The inside front cover clearly sets out the concepts to be covered: structures and behaviors of the human body, the main functions of the brain, the five senses, growth and change of the body over time, and caring for our bodies. Learning activities are designed for students to practice scientific inquiry, including such skills as observing, predicting, comparing, recording information, and using tools and equipment. The activities provide clear step-by-step instructions and illustrations. Each concept and its related activities are self-contained, so you can pick and choose the areas you would like to explore with your kids.
Resources such as record sheets, logbook sheets, mini-books, and picture cards are reproducible. The book provides high-interest, hands-on, teacher- and student-friendly materials. The content of the lessons and the pages in general is well organized and clear, having a good balance between printed information and white space. The font size is large enough to read easily, and the book is easy to navigate.
Here is a breakdown of one "concept." "The body has external parts." The first activity involves a child standing in front of the "class" and the other children describing what they see. This is for the purpose of discerning what parts are external. This can easily be modified for a home setting. Then you are directed to read from two books cited in the bibliography contained on the inside back cover. There are 35 books listed there. From what I can tell, it would be easy to find other sources for the information from books on hand or at the library.
In the next section, a beginning and advanced vocabulary list is suggested. The teacher is to point to the body part; the students are to name it. Now you are directed to a reproducible that can be used to make a puzzle to put on flannel board. There is also a coloring page that identifies external body parts with labels. This page is to be kept in a logbook.
The third section has students consider how body parts may be used for different jobs (e.g. legs can be used for walking, running, and kicking). You are to refer to outside reading material too. Students can make riddles about body parts. This section also refers to a reproducible for students to cut and paste a body from six pieces and then write or dictate a phrase or sentence about what each part is doing.

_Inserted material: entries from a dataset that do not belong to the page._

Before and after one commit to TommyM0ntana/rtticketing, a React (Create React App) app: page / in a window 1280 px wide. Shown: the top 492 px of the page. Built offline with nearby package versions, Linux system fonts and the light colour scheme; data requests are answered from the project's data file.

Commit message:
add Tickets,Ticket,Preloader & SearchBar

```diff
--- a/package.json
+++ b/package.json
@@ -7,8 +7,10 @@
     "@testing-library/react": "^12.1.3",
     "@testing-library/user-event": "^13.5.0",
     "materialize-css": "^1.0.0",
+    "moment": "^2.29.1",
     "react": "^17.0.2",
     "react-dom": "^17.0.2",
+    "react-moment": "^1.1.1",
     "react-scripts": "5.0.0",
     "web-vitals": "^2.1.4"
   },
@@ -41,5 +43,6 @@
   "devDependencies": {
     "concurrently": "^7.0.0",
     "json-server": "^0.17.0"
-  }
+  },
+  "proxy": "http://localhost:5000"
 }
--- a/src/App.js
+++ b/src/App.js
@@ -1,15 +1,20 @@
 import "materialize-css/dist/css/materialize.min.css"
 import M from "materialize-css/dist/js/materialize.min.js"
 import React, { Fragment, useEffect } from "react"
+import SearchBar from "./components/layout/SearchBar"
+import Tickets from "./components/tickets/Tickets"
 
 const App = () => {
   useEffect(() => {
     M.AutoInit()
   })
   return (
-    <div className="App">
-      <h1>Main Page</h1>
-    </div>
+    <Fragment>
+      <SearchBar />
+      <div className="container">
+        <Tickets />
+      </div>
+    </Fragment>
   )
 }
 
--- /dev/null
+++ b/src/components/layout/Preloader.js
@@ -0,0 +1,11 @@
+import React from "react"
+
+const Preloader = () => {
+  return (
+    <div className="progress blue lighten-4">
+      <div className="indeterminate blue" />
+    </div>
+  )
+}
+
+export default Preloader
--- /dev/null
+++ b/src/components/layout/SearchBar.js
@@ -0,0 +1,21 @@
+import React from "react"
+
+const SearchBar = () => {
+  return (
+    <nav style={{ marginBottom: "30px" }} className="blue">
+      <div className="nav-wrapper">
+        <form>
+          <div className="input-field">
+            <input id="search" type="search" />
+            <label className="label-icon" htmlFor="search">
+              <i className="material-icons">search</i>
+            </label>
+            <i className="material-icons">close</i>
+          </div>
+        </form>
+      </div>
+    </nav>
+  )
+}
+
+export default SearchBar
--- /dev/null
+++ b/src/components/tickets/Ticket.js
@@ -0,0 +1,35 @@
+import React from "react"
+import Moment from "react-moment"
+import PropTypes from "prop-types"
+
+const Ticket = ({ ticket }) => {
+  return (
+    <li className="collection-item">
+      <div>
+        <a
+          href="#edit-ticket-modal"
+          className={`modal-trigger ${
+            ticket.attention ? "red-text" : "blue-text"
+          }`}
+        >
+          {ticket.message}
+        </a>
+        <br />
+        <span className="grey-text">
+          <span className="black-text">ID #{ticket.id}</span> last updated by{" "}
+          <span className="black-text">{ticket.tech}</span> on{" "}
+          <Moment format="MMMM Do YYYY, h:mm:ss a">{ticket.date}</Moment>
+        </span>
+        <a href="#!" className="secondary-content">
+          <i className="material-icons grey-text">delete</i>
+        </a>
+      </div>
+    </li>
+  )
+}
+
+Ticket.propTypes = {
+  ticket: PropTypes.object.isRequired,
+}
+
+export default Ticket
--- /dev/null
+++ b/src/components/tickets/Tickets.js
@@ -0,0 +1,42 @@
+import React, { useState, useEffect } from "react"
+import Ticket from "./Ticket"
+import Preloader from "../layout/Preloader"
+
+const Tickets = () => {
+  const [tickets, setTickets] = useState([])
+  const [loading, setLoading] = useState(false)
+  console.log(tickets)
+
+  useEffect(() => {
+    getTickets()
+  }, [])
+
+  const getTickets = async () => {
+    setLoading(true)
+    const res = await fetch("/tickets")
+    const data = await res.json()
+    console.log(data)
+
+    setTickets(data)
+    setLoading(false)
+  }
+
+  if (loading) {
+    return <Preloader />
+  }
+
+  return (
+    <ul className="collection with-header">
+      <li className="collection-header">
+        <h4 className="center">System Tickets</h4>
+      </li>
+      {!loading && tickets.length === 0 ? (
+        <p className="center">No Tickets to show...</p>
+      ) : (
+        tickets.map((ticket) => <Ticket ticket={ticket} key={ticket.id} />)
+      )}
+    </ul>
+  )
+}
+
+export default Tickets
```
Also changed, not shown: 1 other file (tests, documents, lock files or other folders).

The last section asks students to compare how people look alike and different by looking at each other, pictures in magazines, and photographs. Then there is a game that directs students to form a circle and have individuals jump in and out of the circle based on their features, (e.g., those with two arms, those with three arms).
After looking through the activities, the resources provided, and the teacher involvement required, I can recommend this resource to fellow homeschooling families with a few considerations. First, this resource definitely has a classroom feel to it. Having worked in a classroom myself, I can see how the learning activities lend themselves to large group discussions. Second, there is some inconvenient teacher preparation required. There is a certain point at which if you need to make copies, it makes sense to make 30 (for a classroom of students) rather than 3. Third, if you value the living book kind of learning, this resource alone does not provide that. It certainly would provide a very nice balance to reading good-quality books about the body. The bibliography has good suggestions.
Having said that, I feel the $12.99 price is a good value for the quality of the material and information provided. It is a resource I would use to study the human body in conjunction with other good-quality reading material. I probably would not do all of the activities (like the flannel board), but I think my children would enjoy at least a few of them. In addition, it would make a fine resource for a science co-op.